* WHAT YOU NEED TO DO
Copy out, from the data below, each line in which the word "collect" occurs.

* Version comparison data
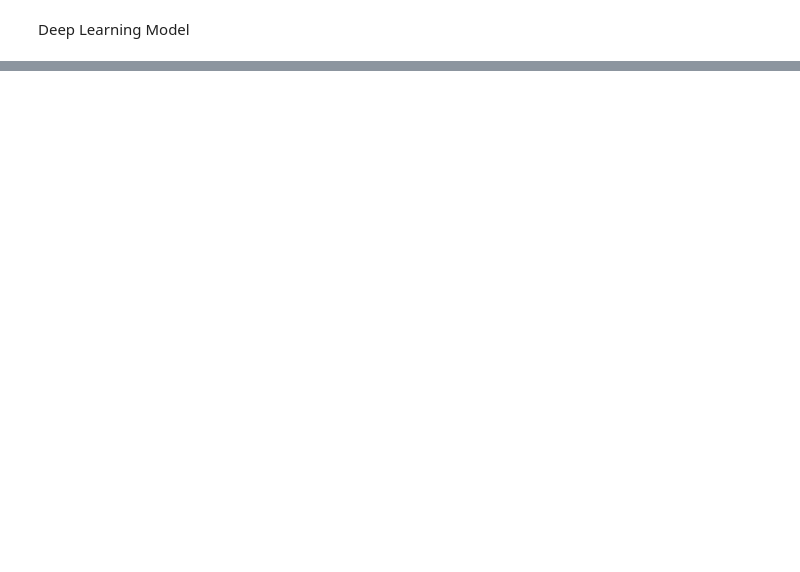
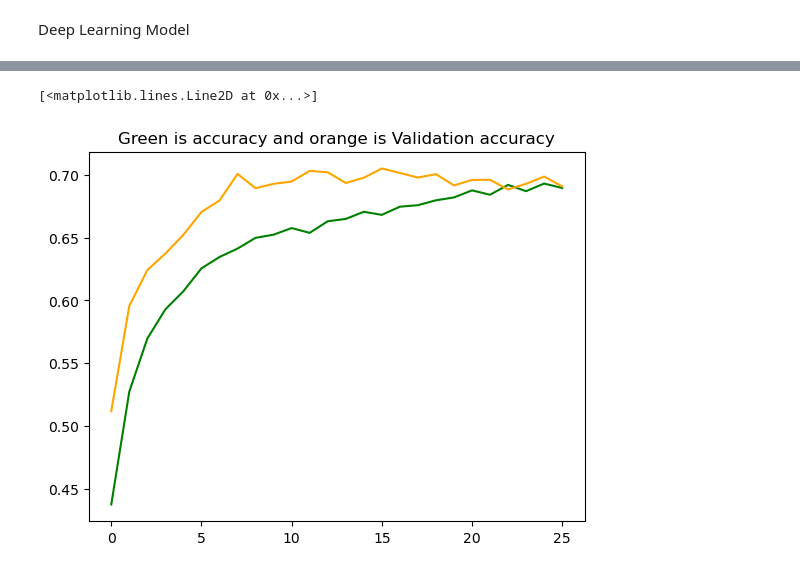
Before and after one commit to Moomad0373/Football-Predicting, a Jupyter notebook: Train_model.ipynb, the cells around one changed output, grey strips where cells are left out. Cells and saved outputs as stored; diff of their text form; code cells hidden in the pictures; blank space fills up the shorter version.

Commit message:
train model with RNN

```diff
--- a/Train_model.ipynb
+++ b/Train_model.ipynb
@@ -242,0 +222,3 @@ WARNING:tensorflow:From c:\Users\moomad\anaconda3\Lib\site-packages\keras\src\ba
+# %%
+history = model.fit(x_train, y_train, epochs=100,
+                    batch_size=64, validation_data=(x_test, y_test), validation_split=0.2, callbacks=[early_stopping])
@@ -243,3 +235,11 @@ WARNING:tensorflow:From c:\Users\moomad\anaconda3\Lib\site-packages\keras\src\ba
+# %%
+plt.plot(history.history['accuracy'], color='green', label='Train Data')
+plt.title("Green is accuracy and orange is Validation accuracy")
+plt.plot(history.history['val_accuracy'],
+         color='orange', label='Validation Data')
+# %% [output]
+[<matplotlib.lines.Line2D at 0x...>]
+[figure, added]
 # %%
 from sklearn.model_selection import GridSearchCV
 from scikeras.wrappers import KerasClassifier
```
Also changed, not shown: parts of 38 cells of this notebook, 20 other files.
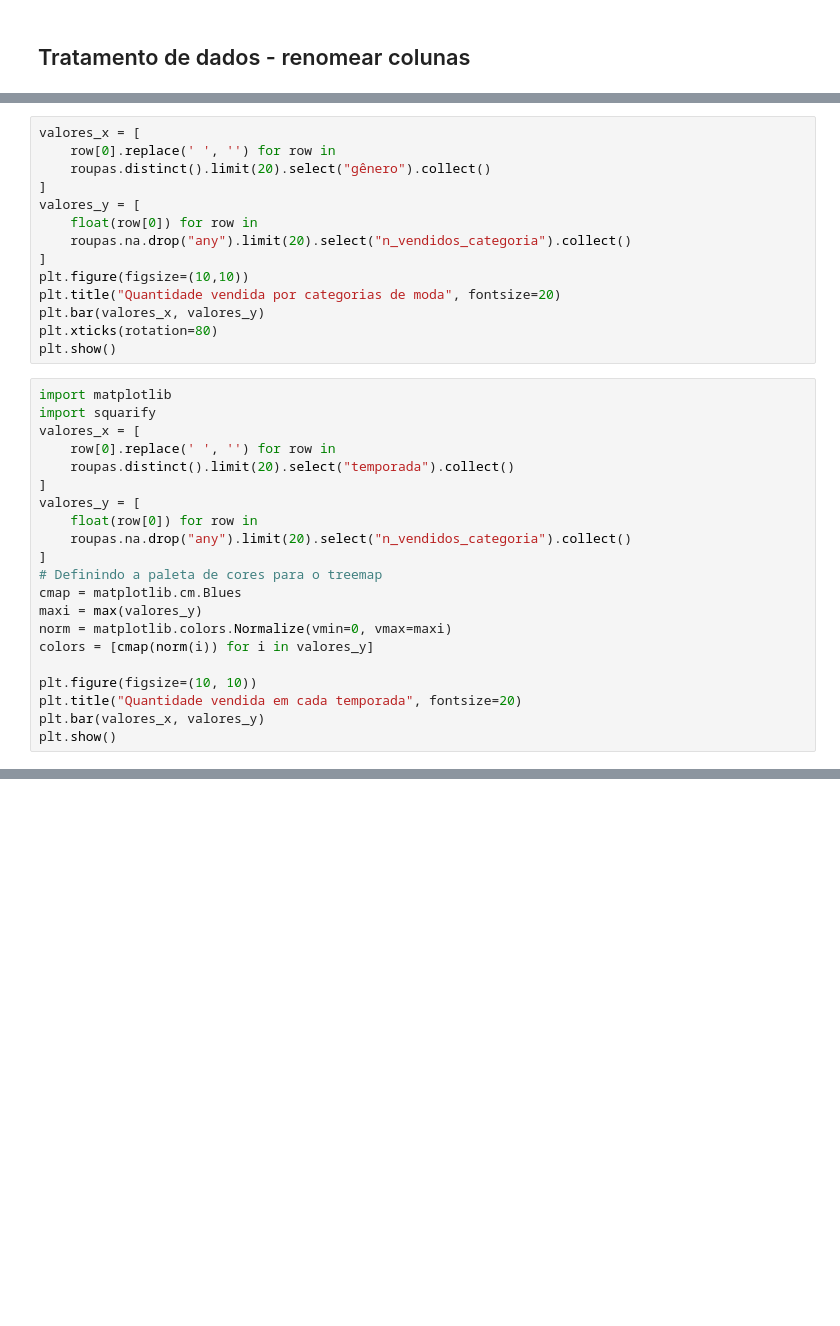
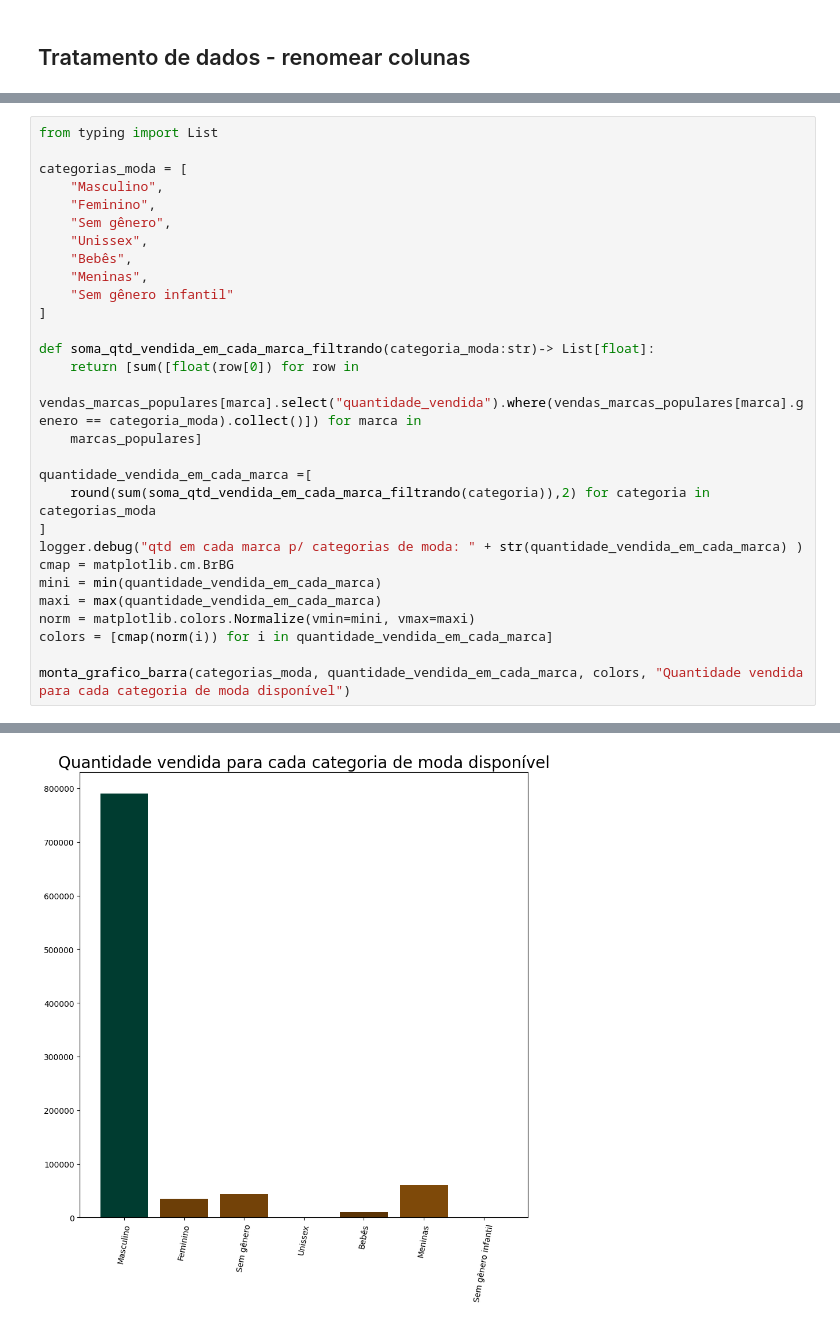
Before and after one commit to ThiagoKS-7/a3-analise-e-bigdata, a Jupyter notebook: a3-analise-dado.ipynb, the cells around one changed output, grey strips where cells are left out. Drawn from its saved outputs; the diff is of its cells as text; blank space fills up the shorter version.

```diff
--- a/a3-analise-dado.ipynb
+++ b/a3-analise-dado.ipynb
@@ -338,35 +339,30 @@ plt.tight_layout()
-# %%
-valores_x = [
-    row[0].replace(' ', '') for row in
-    roupas.distinct().limit(20).select("gênero").collect()
-]
-valores_y = [
-    float(row[0]) for row in
-    roupas.na.drop("any").limit(20).select("n_vendidos_categoria").collect()
-]
-plt.figure(figsize=(10,10))
-plt.title("Quantidade vendida por categorias de moda", fontsize=20)
-plt.bar(valores_x, valores_y)
-plt.xticks(rotation=80)
-plt.show()
-# %%
-import matplotlib
-import squarify
-valores_x = [
-    row[0].replace(' ', '') for row in
-    roupas.distinct().limit(20).select("temporada").collect()
-]
-valores_y = [
-    float(row[0]) for row in
-    roupas.na.drop("any").limit(20).select("n_vendidos_categoria").collect()
-]
-# Definindo a paleta de cores para o treemap
-cmap = matplotlib.cm.Blues
-maxi = max(valores_y)
-norm = matplotlib.colors.Normalize(vmin=0, vmax=maxi)
-colors = [cmap(norm(i)) for i in valores_y]
-
-plt.figure(figsize=(10, 10))
-plt.title("Quantidade vendida em cada temporada", fontsize=20)
-plt.bar(valores_x, valores_y)
-plt.show()
+# %%
+from typing import List
+
+categorias_moda = [
+    "Masculino",
+    "Feminino",
+    "Sem gênero",
+    "Unissex",
+    "Bebês",
+    "Meninas",
+    "Sem gênero infantil"
+]
+
+def soma_qtd_vendida_em_cada_marca_filtrando(categoria_moda:str)-> List[float]:
+    return [sum([float(row[0]) for row in
+    vendas_marcas_populares[marca].select("quantidade_vendida").where(vendas_marcas_populares[marca].genero == categoria_moda).collect()]) for marca in
+    marcas_populares]
+
+quantidade_vendida_em_cada_marca =[
+    round(sum(soma_qtd_vendida_em_cada_marca_filtrando(categoria)),2) for categoria in categorias_moda
+]
+logger.debug("qtd em cada marca p/ categorias de moda: " + str(quantidade_vendida_em_cada_marca) )
+cmap = matplotlib.cm.BrBG
+mini = min(quantidade_vendida_em_cada_marca)
+maxi = max(quantidade_vendida_em_cada_marca)
+norm = matplotlib.colors.Normalize(vmin=mini, vmax=maxi)
+colors = [cmap(norm(i)) for i in quantidade_vendida_em_cada_marca]
+
+monta_grafico_barra(categorias_moda, quantidade_vendida_em_cada_marca, colors, "Quantidade vendida para cada categoria de moda disponível")
+# %% [output]
@@ -372,0 +370 @@ plt.show()
+[figure, added]
```
Also changed, not shown: parts of 14 cells of this notebook.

* ANSWER BOX
-    roupas.distinct().limit(20).select("gênero").collect()
-    roupas.na.drop("any").limit(20).select("n_vendidos_categoria").collect()
-    roupas.distinct().limit(20).select("temporada").collect()
-    roupas.na.drop("any").limit(20).select("n_vendidos_categoria").collect()
+    vendas_marcas_populares[marca].select("quantidade_vendida").where(vendas_marcas_populares[marca].genero == categoria_moda).collect()]) for marca in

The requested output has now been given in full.